4. Sherman was under no obligation to offer an innocent explanation of the firearms. See Grace, 367 F.3d at 32 (Grace testified that she purchased the gun to protect herself and her daughter). However, the jury was free to note that the firearms lacked an obviously innocent purpose. For example, they were neither hunting rifles nor unloaded antiques mounted to the wall. See Ceballos-Torres, 218 F.3d at 415.
5. During the June 11 search, the officers did, however, find leaves scattered on the floors and concluded that some marijuana had been processed into “shake,” slang for the leaves of the marijuana plant that can be sold more cheaply than the plant's bud. The jury heard this evidence and reasonably could have believed Sherman had been selling shake.

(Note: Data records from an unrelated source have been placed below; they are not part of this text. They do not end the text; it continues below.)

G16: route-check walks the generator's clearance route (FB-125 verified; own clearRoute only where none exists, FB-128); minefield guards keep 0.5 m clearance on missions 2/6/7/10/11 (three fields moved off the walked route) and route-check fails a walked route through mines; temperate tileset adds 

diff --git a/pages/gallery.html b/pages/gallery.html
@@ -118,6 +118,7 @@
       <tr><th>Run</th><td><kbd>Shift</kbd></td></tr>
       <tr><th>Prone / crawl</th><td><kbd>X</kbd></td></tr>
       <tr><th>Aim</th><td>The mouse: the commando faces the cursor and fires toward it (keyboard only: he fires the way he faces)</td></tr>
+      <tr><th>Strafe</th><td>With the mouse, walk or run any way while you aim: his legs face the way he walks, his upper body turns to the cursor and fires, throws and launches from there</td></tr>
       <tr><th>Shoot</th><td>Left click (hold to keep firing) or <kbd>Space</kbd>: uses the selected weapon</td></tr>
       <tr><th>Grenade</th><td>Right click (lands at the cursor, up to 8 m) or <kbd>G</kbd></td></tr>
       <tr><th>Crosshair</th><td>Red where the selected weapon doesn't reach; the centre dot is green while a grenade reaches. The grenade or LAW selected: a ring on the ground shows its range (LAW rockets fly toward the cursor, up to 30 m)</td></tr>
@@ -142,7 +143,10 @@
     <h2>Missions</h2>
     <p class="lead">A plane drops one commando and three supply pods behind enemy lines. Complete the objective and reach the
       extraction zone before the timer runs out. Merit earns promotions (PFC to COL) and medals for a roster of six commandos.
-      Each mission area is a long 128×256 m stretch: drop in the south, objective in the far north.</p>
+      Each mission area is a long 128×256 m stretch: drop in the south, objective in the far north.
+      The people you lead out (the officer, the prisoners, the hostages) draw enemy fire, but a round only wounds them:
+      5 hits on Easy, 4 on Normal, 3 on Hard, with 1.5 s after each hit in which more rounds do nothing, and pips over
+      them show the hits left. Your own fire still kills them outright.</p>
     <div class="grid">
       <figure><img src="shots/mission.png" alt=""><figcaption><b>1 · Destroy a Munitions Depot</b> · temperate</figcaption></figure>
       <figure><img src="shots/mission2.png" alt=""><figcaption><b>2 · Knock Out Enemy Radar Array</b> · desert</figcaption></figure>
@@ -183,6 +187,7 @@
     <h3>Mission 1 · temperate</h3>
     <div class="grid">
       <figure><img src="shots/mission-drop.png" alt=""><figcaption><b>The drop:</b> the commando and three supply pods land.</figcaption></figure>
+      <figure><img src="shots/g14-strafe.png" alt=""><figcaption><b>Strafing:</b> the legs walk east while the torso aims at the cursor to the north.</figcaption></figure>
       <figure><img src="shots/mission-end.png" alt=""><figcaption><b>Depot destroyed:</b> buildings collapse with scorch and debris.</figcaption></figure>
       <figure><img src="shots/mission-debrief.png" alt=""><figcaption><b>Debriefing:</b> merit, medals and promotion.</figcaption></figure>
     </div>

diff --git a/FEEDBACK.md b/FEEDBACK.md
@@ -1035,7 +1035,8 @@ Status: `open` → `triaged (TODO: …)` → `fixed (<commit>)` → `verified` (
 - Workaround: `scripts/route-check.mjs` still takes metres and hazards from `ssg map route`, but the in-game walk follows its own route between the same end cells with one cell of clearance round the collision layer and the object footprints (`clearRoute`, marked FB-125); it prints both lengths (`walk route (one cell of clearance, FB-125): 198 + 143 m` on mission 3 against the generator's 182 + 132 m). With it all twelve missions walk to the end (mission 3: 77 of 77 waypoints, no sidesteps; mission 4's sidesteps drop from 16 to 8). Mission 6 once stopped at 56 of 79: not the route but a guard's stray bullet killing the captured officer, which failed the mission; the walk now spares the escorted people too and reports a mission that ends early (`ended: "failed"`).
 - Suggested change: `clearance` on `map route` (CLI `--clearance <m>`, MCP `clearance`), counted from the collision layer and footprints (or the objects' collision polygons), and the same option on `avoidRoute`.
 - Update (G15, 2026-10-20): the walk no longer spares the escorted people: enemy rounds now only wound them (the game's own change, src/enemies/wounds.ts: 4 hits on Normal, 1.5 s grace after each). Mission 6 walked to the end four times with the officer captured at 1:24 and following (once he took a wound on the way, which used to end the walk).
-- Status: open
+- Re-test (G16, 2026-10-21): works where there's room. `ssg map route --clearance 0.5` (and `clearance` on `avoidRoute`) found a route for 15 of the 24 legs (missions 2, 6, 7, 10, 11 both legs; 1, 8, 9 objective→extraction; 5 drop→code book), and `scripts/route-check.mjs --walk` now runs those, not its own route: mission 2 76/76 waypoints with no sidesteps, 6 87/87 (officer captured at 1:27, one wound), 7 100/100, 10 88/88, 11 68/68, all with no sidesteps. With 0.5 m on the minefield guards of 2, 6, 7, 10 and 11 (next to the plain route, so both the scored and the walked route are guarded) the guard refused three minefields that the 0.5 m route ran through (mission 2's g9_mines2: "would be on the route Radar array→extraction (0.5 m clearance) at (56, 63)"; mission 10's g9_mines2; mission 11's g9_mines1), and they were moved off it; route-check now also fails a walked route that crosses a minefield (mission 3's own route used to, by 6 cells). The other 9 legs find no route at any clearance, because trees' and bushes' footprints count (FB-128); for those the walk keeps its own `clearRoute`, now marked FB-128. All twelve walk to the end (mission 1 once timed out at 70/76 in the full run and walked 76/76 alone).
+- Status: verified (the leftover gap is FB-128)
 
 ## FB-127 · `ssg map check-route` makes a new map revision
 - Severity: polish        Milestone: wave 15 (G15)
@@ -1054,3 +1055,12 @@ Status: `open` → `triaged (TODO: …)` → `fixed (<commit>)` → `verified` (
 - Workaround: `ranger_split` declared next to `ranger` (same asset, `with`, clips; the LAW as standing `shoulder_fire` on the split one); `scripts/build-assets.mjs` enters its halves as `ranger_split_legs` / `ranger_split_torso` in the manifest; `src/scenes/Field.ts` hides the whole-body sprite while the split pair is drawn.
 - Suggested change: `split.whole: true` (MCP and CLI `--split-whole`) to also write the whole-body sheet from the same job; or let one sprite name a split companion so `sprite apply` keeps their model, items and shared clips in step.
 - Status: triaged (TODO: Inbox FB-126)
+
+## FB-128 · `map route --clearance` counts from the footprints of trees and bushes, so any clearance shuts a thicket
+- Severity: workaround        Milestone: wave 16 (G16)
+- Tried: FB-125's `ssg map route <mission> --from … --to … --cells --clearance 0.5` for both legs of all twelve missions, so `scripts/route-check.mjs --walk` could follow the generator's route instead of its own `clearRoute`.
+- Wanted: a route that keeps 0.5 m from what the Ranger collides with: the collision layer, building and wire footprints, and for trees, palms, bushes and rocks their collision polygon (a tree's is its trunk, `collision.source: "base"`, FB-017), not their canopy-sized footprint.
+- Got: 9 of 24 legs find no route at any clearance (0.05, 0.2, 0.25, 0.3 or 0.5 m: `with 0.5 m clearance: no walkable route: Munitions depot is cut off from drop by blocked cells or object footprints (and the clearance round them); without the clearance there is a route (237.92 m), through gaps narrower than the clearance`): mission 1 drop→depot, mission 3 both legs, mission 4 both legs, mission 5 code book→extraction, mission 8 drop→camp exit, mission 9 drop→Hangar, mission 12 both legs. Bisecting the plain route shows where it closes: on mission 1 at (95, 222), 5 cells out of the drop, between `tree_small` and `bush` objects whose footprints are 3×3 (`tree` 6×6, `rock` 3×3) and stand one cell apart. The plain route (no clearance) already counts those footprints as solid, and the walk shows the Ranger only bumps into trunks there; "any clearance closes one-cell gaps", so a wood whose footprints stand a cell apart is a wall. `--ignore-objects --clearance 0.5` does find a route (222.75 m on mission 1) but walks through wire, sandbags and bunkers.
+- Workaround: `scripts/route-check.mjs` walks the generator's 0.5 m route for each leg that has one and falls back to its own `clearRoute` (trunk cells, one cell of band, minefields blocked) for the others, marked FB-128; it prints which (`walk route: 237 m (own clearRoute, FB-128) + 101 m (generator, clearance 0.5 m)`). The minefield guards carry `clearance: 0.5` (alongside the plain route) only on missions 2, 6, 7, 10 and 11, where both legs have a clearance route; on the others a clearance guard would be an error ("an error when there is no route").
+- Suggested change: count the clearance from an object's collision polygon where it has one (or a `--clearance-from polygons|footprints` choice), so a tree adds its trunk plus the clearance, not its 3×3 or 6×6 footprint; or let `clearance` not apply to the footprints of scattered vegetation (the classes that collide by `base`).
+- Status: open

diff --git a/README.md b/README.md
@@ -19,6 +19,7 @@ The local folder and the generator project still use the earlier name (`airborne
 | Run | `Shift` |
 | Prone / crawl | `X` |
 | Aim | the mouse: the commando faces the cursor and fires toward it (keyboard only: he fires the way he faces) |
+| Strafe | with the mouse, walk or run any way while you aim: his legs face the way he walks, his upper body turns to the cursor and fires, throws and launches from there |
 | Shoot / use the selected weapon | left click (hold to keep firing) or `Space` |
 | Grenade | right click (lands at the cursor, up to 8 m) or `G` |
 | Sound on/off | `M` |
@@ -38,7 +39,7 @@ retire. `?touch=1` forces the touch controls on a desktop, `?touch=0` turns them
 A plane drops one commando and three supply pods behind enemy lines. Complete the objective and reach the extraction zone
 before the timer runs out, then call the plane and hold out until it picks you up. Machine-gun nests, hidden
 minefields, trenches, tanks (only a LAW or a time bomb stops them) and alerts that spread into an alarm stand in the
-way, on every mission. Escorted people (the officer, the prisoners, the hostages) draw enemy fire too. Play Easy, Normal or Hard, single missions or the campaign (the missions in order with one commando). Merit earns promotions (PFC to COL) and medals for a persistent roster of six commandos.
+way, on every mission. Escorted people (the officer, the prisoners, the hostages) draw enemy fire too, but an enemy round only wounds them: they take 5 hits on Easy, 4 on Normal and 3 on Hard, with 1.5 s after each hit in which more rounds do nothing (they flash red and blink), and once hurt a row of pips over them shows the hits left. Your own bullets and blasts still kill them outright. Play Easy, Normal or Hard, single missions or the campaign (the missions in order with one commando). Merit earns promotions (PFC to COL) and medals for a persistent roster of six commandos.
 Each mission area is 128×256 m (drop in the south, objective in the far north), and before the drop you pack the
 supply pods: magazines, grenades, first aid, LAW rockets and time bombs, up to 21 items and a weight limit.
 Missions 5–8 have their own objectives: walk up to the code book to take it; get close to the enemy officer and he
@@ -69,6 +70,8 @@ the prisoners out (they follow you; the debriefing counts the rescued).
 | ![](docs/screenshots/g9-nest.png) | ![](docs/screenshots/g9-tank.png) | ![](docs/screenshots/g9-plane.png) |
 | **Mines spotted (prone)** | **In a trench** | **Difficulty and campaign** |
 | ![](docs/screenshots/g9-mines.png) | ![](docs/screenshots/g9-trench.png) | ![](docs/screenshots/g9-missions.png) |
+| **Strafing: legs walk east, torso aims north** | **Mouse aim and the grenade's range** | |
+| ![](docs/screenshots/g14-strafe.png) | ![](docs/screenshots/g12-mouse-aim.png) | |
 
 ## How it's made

6. We find Sherman's reference to the Supreme Court's recent Ressam decision at best irrelevant to this case. United States v. Ressam, --- U.S. ----, 128 S.Ct. 1858, 170 L.Ed.2d 640 (2008).
7. We agree with Sherman that the district court could have included as a factor for consideration the location where the guns were found (here, a remote camp) but recognize that the court instead chose to proceed along a strict recitation of factors this circuit already has promulgated. This decision was not an abuse of discretion. See United States v. Prigmore, 243 F.3d 1, 17 (1st Cir.2001) (“[A]ttempts to clarify inherently nebulous concepts can do more harm than good.”).
STAHL, Circuit Judge.